ACTIVITY
From the records that follow, copy every line in which "results" appears.

Records from a dataset
%%

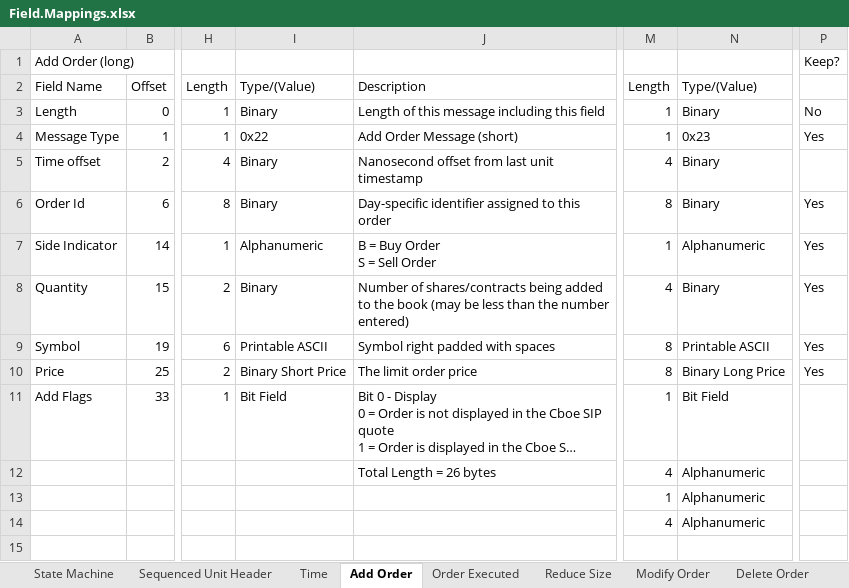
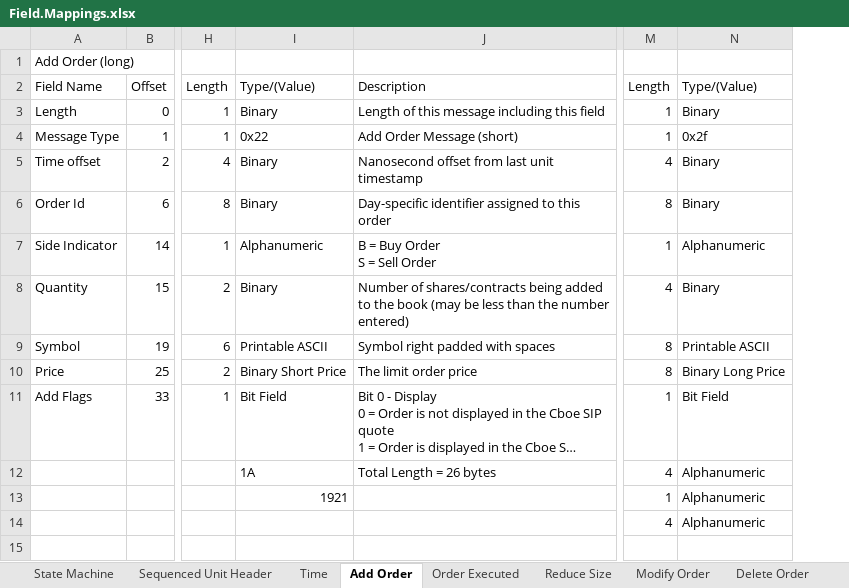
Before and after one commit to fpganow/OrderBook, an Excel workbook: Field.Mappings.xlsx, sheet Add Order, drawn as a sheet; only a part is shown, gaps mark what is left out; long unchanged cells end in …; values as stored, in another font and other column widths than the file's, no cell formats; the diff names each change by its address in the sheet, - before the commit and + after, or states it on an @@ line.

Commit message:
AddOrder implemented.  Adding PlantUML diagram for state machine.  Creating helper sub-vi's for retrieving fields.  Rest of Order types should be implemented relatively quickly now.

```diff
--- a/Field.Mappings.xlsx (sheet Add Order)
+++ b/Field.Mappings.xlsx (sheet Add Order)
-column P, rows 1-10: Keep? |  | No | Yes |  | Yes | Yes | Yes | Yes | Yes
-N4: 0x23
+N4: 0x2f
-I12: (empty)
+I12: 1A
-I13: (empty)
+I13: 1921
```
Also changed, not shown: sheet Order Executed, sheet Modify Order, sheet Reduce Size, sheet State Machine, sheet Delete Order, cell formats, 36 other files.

%%
%%

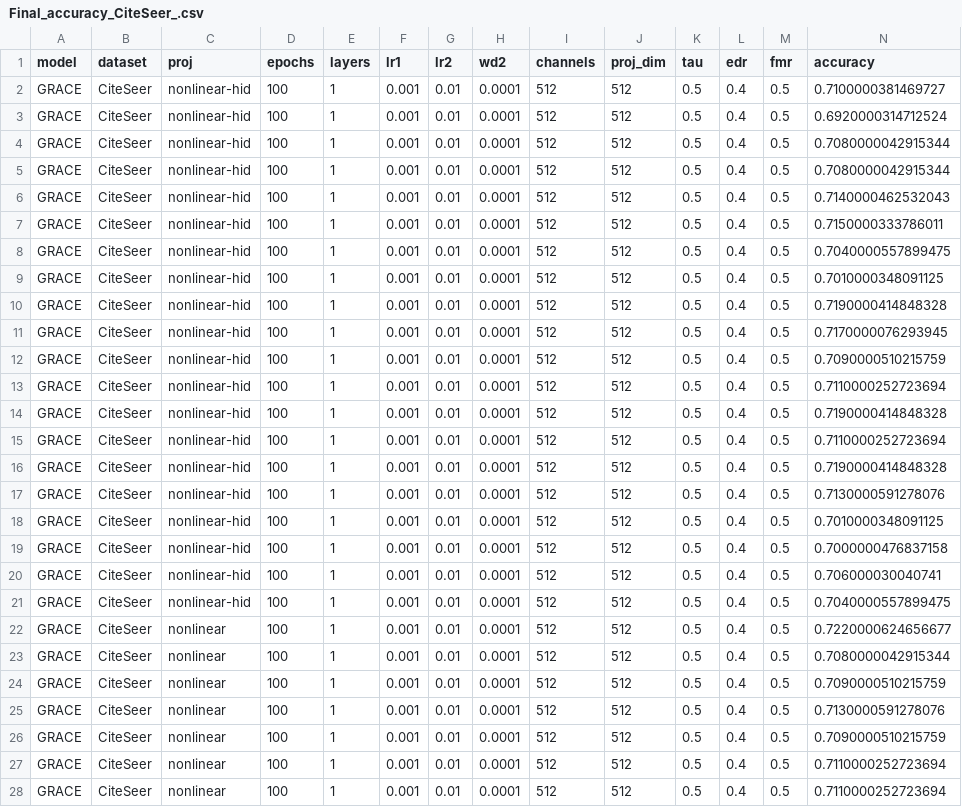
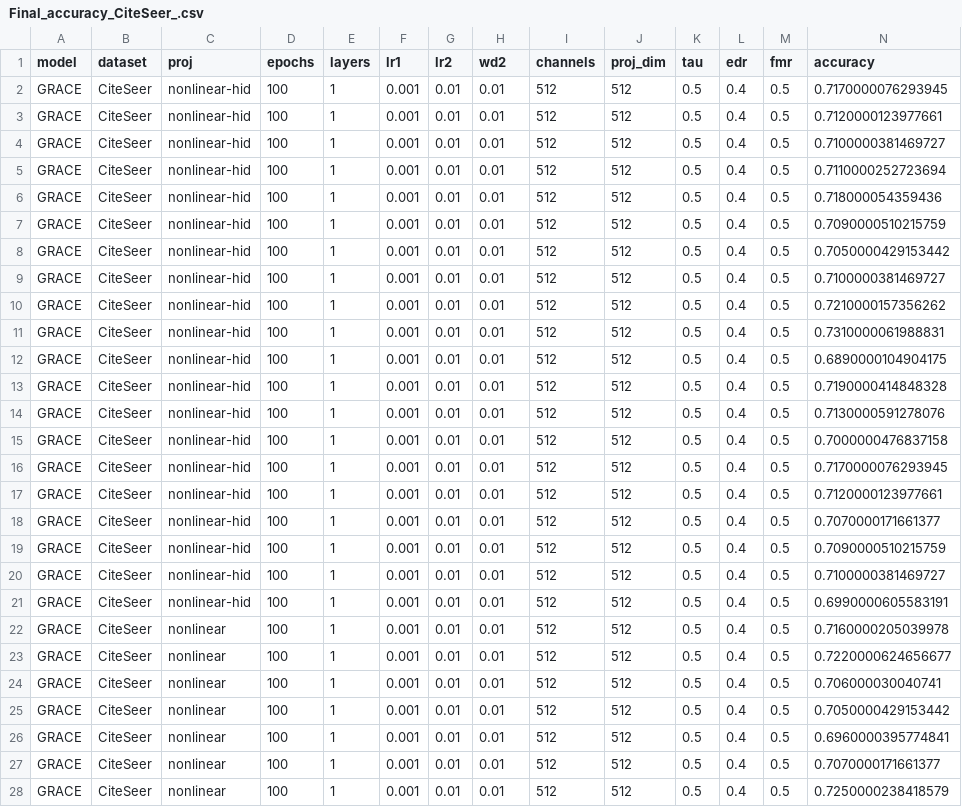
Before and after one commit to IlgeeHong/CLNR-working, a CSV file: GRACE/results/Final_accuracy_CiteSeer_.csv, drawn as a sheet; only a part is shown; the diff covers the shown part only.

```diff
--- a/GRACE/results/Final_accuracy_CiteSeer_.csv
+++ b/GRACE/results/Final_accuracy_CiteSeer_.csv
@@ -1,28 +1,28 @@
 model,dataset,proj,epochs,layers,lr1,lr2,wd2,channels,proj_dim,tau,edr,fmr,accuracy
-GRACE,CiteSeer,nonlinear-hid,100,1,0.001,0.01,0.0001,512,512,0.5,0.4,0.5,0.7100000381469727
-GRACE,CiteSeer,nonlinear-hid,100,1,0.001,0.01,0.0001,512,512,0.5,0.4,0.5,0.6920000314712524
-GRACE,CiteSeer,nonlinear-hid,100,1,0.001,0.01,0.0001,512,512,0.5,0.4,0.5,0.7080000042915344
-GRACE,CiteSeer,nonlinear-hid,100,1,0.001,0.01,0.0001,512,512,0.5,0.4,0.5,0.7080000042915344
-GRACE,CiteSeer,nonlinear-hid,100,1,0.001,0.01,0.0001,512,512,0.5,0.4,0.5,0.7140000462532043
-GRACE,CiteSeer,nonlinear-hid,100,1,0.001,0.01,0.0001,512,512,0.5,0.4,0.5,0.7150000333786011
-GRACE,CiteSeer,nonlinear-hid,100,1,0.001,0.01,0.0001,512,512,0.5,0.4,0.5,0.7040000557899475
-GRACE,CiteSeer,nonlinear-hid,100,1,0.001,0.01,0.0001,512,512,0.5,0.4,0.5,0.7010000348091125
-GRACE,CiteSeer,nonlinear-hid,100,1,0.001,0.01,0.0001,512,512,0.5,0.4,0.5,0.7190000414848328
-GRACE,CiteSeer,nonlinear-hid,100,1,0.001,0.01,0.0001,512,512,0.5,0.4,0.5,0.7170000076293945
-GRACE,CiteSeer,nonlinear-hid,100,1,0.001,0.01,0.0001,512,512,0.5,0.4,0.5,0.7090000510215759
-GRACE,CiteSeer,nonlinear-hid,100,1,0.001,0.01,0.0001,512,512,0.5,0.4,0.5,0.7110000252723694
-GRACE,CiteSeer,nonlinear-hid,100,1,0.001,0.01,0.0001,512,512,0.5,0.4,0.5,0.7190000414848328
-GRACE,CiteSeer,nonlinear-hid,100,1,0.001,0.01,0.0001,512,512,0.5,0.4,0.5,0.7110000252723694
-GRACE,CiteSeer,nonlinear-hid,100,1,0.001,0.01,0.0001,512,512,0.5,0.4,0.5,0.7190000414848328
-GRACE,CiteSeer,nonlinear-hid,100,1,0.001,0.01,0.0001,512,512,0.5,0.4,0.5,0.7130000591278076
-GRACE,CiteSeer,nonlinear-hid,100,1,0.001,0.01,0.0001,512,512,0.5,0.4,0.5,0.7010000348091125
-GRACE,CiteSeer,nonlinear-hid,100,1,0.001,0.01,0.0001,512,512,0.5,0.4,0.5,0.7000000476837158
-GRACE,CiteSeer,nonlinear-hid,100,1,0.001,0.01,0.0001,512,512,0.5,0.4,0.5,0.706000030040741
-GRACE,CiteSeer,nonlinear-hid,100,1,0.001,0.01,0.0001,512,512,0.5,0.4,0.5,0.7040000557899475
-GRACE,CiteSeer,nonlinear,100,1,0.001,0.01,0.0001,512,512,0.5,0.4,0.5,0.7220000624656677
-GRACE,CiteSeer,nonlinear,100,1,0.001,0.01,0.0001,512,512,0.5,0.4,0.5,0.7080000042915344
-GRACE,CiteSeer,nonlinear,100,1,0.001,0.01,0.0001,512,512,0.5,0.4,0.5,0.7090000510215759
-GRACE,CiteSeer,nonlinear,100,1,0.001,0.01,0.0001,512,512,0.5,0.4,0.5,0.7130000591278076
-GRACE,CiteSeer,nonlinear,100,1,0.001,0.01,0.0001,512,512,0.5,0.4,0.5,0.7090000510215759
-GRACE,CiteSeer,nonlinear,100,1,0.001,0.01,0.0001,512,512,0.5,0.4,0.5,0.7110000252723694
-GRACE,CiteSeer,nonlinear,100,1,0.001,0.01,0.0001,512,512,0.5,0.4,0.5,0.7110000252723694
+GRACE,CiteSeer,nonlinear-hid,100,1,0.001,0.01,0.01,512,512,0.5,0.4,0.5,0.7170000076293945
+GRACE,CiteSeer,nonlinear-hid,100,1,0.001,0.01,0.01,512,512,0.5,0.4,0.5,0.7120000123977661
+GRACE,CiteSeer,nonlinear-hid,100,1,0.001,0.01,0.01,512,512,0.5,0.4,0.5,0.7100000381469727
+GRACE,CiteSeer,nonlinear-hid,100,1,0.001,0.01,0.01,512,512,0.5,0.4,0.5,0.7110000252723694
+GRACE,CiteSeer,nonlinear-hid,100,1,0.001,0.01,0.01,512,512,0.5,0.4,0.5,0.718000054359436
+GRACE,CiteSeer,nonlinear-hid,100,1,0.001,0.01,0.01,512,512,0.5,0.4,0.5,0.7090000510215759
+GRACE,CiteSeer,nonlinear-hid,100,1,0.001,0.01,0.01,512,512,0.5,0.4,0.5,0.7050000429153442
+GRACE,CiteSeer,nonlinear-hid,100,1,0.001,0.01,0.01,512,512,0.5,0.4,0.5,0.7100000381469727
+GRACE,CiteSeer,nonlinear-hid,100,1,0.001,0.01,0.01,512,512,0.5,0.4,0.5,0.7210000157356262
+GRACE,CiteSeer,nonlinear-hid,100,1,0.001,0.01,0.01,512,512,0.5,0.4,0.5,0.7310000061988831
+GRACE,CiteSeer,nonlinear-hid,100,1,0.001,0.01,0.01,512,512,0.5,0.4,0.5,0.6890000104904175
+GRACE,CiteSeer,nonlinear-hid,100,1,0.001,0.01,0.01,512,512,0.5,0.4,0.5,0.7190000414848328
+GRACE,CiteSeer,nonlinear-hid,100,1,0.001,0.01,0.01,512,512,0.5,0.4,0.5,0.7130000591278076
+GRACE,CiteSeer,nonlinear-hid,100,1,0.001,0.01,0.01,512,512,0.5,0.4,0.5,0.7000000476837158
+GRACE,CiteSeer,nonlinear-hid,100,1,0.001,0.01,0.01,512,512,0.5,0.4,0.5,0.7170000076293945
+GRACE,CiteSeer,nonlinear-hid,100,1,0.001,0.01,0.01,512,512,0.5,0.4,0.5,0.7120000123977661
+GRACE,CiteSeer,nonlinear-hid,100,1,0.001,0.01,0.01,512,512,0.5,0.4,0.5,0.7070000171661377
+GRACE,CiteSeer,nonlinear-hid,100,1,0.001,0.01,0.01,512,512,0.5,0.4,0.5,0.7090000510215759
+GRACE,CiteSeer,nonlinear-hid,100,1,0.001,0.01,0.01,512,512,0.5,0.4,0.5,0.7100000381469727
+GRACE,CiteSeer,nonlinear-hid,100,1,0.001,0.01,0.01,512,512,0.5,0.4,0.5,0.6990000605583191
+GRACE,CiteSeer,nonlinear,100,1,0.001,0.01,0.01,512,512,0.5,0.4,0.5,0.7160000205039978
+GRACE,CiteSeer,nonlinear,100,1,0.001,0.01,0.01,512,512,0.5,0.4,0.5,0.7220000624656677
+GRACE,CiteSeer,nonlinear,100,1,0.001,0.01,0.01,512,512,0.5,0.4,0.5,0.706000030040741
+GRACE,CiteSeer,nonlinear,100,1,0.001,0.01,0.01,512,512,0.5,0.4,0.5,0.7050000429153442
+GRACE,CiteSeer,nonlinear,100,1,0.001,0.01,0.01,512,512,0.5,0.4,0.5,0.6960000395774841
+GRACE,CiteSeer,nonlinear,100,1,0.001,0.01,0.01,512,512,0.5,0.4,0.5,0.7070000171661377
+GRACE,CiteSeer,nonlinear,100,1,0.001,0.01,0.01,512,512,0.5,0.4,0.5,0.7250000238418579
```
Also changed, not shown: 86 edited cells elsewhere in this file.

%%

EXERCISE SOLUTION
Before and after one commit to IlgeeHong/CLNR-working, a CSV file: GRACE/results/Final_accuracy_CiteSeer_.csv, drawn as a sheet; only a part is shown; the diff covers the shown part only.
--- a/GRACE/results/Final_accuracy_CiteSeer_.csv
+++ b/GRACE/results/Final_accuracy_CiteSeer_.csv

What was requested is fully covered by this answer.